j. Low-Income Housing Credit. The amounts used to calculate the state housing credit ceiling for the low-income housing credit will be the greater of (1) $2.00 multiplied by the state population or (2) $2,325,000 (up from $1.95 multiplied by the state population or $2,275,000 in 2007).

k. Alternative Minimum Tax Exemption for a Child Subject to the “Kiddie Tax.” For a child to whom the “kiddie tax” applies, the exemption amount for purposes of determining the alternative minimum tax may not exceed the sum of (1) the child’s earned income for the year, plus (2) $6,400 (up from the sum of the child’s earned income for the year plus $6,300 in 2007).

l. Expensing of Depreciable Business Assets. The aggregate cost that may be deducted for investments in certain depreciable business assets (known as Section 179 property) will be $128,000 (up from $112,000 in 2007). This amount is reduced by the amount by which the cost of the asset exceeds $510,000 (up from $450,000 in 2007).

m. Valuation of Qualified Real Property in Decedent’s Gross Estate. For an estate of a decedent dying in 2008, if the executor elects to use the Code Section 2032A special use valuation method for qualified real property, the aggregate decrease in value for estate tax purposes resulting from the election cannot exceed $960,000 (up from $940,000 in 2007).

n. Higher Income Limits for Retirement Savings. (1) Traditional IRAs. Effective January 1, 2008, for married couples filing jointly where both spouses participate in an employer sponsored plan, the deduction for contributions to a traditional IRA begins to be phased out at a combined modified adjusted gross income of $85,000 (up from $83,000 in 2007). For married couples filing jointly where only one spouse participates in an employer sponsored plan, the deduction for contributions by the non-participant spouse to a traditional IRA begins to be phased out at a combined modified adjusted gross income of $159,000 (up from $156,000 in 2007). For single individuals and heads of household who participate in an employer sponsored plan, the deduction for contributions to a traditional IRA begins to be phased out at a modified adjusted gross income of $53,000 (up from $52,000 in 2007).
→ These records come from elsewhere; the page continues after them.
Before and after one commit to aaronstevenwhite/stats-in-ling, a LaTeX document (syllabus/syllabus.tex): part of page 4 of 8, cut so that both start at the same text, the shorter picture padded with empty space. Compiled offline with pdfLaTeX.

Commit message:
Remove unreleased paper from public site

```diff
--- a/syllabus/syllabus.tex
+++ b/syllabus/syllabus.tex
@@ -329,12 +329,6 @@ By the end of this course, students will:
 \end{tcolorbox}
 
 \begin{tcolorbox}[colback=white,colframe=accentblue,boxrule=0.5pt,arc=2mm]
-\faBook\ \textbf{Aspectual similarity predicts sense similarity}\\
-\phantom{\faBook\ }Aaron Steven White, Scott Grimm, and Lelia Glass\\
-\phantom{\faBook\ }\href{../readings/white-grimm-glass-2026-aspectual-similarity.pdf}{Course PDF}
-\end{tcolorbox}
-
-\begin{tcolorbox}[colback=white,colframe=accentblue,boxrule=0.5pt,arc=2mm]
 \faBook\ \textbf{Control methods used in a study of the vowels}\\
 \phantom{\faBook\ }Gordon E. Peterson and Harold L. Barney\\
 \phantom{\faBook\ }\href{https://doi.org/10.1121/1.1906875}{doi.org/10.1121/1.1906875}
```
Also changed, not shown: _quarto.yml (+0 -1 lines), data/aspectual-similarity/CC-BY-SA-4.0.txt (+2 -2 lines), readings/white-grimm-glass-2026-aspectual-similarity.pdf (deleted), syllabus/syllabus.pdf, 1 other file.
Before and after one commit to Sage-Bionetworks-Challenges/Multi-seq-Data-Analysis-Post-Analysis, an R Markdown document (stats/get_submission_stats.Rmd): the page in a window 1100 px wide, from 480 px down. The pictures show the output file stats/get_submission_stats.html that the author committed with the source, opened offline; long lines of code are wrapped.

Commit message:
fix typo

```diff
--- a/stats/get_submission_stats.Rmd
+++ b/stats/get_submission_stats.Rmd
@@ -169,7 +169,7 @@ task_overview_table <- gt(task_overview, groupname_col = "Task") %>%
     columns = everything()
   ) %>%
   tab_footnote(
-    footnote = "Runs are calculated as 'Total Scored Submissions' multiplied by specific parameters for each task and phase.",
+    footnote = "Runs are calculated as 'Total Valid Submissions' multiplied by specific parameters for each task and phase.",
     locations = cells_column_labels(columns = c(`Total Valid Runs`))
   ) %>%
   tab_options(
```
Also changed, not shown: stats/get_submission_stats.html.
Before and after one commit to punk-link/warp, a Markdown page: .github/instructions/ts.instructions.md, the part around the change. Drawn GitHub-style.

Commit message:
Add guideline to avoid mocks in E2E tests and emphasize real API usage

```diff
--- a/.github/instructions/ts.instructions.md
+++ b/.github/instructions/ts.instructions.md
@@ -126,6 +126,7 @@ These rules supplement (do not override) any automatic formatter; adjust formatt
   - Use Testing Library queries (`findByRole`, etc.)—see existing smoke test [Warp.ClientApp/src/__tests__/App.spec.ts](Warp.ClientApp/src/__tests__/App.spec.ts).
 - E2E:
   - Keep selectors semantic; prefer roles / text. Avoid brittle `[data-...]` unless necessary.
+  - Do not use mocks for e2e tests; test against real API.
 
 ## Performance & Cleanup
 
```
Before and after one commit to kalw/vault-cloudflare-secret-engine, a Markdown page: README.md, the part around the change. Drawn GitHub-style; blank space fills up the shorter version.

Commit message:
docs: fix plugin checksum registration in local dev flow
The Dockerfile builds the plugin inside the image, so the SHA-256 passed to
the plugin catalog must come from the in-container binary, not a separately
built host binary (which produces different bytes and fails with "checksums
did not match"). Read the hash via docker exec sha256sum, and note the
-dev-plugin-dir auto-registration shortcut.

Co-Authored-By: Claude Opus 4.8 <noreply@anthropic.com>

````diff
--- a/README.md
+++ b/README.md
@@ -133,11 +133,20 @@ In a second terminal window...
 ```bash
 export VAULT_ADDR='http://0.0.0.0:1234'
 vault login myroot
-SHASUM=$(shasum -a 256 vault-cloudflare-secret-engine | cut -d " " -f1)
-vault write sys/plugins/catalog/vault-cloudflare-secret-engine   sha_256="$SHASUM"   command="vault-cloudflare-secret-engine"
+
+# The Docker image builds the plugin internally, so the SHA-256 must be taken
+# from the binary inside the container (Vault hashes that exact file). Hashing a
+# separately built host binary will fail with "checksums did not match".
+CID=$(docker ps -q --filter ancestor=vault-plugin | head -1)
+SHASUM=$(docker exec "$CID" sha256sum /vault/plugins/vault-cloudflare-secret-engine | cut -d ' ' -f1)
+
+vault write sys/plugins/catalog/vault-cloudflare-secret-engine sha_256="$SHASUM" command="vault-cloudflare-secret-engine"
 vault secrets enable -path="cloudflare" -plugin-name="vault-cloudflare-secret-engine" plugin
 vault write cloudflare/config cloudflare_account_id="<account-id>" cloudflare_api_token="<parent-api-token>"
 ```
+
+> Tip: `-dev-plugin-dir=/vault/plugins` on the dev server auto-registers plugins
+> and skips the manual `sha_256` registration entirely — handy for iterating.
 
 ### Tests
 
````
(2) Roth IRAs. Effective January 1, 2008, for married couples filing jointly, the amount of the permissible contribution to a Roth IRA begins to be phased out at a combined modified adjusted gross income of $159,000 (up from $156,000 in 2007). For single individuals and heads of household, the phaseout begins at a modified adjusted gross income of $101,000 (up from $99,000 in 2007).

Year-End Reminder: Remember to make any remaining gifts for 2007 by December 31st (see the guidelines discussed separately in this newsletter). Gifts made in 2007 which aggregate more than $12,000 for any donee must be reported on an IRS Form 709 United States Gift (and Generation Skipping Transfer) Tax Return filed with the IRS by April 15, 2008.